And with the possible exception of hockey, which refuses to do anything significant to free itself from the low-scoring, unwatchable era it’s mired in, no sport dares its fans to stay fans like baseball does. Which is why baseball has interrupted its steroid scandal long enough to move Opening Day half a world away to Tokyo and scheduled the first pitch of the first game, New York Yankees vs. Tampa Bay Devil Rays, to be thrown around 5 a.m. local time in those teams’ hometowns on a Tuesday morning. Opening Day was in Japan in 2000, and it was supposed to be last year too, but the trip was canceled because of the Iraq war.
Merchandise beyond Ichiro and Hideki and Katsuo Matsui posters must be sold to Japanese teenagers, baseball is saying to its fan base. If you want to watch the season begin, set your alarm and tune in to ESPN2, where billiard and poker reruns are being interrupted long enough to bring you the National Pastime’s 2004 debut.
I understand the motive behind globalization. You have to keep growing the business, as they say in business, and that means opening new markets, though as Selig, the commissioner, has made clear during his “our business is awful so we need a salary cap” campaign of the last decade, there’s plenty of growth possible in North America. But all the same, I get the idea. What I don’t get is why regular-season games have to be played in Japan. If the Japanese are non-fans of American baseball, they’re not following the pennant races here. Would they not be satisfied with exhibition games until they do begin following them?
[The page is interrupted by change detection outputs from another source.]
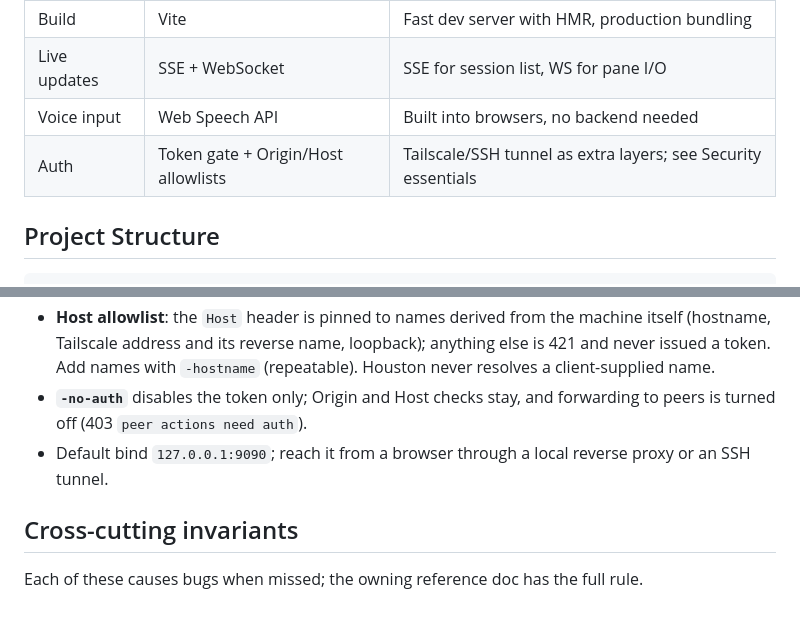
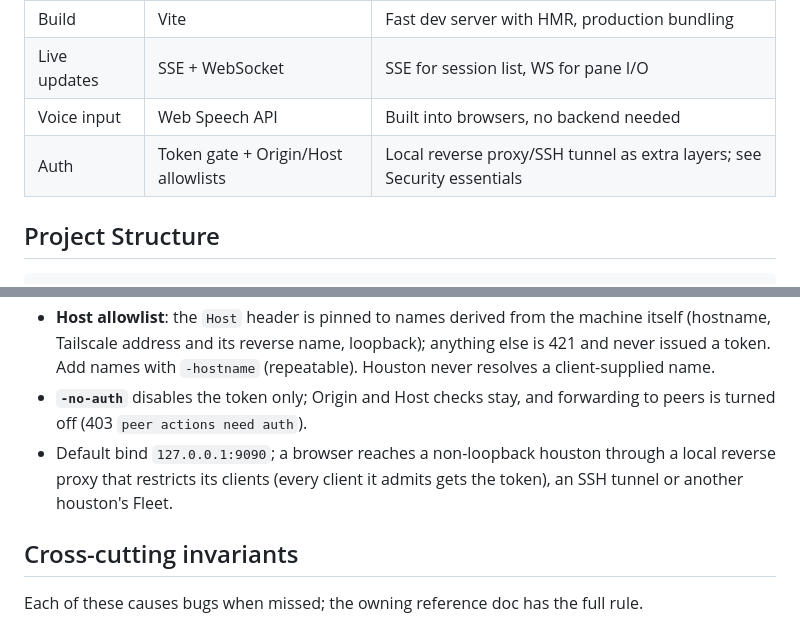
Before and after one commit to noamsto/houston, a Markdown page: CLAUDE.md, 2 parts joined by grey strips. Rendered like a GitHub page.

```diff
--- a/CLAUDE.md
+++ b/CLAUDE.md
@@ -58,7 +58,7 @@ Behind the server: tmux CLI (`list-sessions`, `capture-pane`, `send-keys`, ...),
 | Build | Vite | Fast dev server with HMR, production bundling |
 | Live updates | SSE + WebSocket | SSE for session list, WS for pane I/O |
 | Voice input | Web Speech API | Built into browsers, no backend needed |
-| Auth | Token gate + Origin/Host allowlists | Tailscale/SSH tunnel as extra layers; see Security essentials |
+| Auth | Token gate + Origin/Host allowlists | Local reverse proxy/SSH tunnel as extra layers; see Security essentials |
 
 
 ## Project Structure
@@ -143,7 +143,7 @@ Full model: `docs/reference/security.md`.
 - **Origin allowlist**: same-origin (plus the Vite dev server under `-debug`) for HTTP and WS handshakes.
 - **Host allowlist**: the `Host` header is pinned to names derived from the machine itself (hostname, Tailscale address and its reverse name, loopback); anything else is 421 and never issued a token. Add names with `-hostname` (repeatable). Houston never resolves a client-supplied name.
 - **`-no-auth`** disables the token only; Origin and Host checks stay, and forwarding to peers is turned off (403 `peer actions need auth`).
-- Default bind `127.0.0.1:9090`; reach it from a browser through a local reverse proxy or an SSH tunnel.
+- Default bind `127.0.0.1:9090`; a browser reaches a non-loopback houston through a local reverse proxy that restricts its clients (every client it admits gets the token), an SSH tunnel or another houston's Fleet.
 
 ## Cross-cutting invariants
 
```
Also changed, not shown: docs/reference/security.md (+3 -2 lines).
Why force American fans to get up at an ungodly hour to see the season open and throw off the rhythm of the start of the season for two teams when it isn’t necessary to achieve the goal of bringing real live American League players to Japan? The Yanks and Devil Rays have essentially had to cut short their spring training by a week, and spend two days traveling, twice, in the days before the season starts, days everyone else uses to play games, get their pitchers in rhythm, etc. All to create an event that would have had a similar splash in Japan if it had come off a month ago.
And why the Devil Rays? It’s as though baseball were saying to the Japanese people, “Here’s some baseball — and the Devil Rays!” Is the idea to spotlight the Yankees, to concentrate the market on Alex Rodriguez and Hideki Matsui “Godzilla” merch? Are the Devil Rays the Washington Generals here? No one is going to be distracted from buying a Yankees hat by the charms of Aubrey Huff and Carl Crawford, I assume.
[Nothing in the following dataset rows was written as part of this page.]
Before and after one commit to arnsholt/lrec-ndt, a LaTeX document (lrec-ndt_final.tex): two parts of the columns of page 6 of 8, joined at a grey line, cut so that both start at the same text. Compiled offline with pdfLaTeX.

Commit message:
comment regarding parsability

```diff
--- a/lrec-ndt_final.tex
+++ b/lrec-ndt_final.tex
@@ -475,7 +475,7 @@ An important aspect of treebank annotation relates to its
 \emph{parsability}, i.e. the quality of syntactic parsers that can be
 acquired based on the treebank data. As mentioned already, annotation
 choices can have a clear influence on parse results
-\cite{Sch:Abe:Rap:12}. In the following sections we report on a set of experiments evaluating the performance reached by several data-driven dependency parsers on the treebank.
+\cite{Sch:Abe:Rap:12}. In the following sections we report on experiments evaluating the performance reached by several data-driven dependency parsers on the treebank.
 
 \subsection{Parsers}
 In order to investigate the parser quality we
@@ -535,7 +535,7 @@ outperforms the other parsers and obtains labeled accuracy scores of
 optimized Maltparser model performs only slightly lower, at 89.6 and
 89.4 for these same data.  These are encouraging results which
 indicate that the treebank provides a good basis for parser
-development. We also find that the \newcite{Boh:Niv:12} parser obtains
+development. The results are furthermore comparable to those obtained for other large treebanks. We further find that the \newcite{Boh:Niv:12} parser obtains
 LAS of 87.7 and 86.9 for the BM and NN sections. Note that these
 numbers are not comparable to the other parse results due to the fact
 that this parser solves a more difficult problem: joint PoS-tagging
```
Just wondering about these things. The mind wanders at 4 a.m. The coffee’s ready and the game’s starting. “Baseball is America’s pastime,” an announcer is saying. “But it’s Japan’s passion.” A shot of the Tokyo Dome. The Yankees are the visiting team, but they’re wearing their home pinstripes. Ah, tradition. ESPN’s announcers aren’t in Tokyo. They’re not exactly being upfront about it, but they’re sitting in a studio in Connecticut. Peter Gammons just let slip an “over there” when talking about Japanese baseball.
What was that noise? I think there’s a prowler.
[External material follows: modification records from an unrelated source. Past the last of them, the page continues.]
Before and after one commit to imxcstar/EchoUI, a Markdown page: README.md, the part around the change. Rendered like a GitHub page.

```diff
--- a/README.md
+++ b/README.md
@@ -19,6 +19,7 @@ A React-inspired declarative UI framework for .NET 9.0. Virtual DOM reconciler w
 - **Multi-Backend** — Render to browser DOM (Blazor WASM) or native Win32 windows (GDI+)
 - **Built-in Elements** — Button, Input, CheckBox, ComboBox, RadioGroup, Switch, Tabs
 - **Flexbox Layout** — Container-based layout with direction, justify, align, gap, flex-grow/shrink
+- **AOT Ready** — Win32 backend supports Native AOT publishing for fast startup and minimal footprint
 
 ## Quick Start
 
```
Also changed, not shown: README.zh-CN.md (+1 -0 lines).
5:30 a.m. CST: The Yankees and Devil Rays are plastered with advertising. This astounding fact is going uncommented upon by the announcers. There are no advertisements on baseball uniforms. This isn’t European soccer or NASCAR. But both teams have large sleeve patches and helmet decals advertising a copier company.
Maybe this whole Japan opening thing is just a diversion, a distraction from the historic introduction of advertising pollution on the traditionally sacrosanct ground of major league uniforms. Maybe that’s the real agenda here.
In the top of the first inning, Matsui doubles up the gap in right-center for the first hit. He’s a huge star in Japan. That’ll move some T-shirts!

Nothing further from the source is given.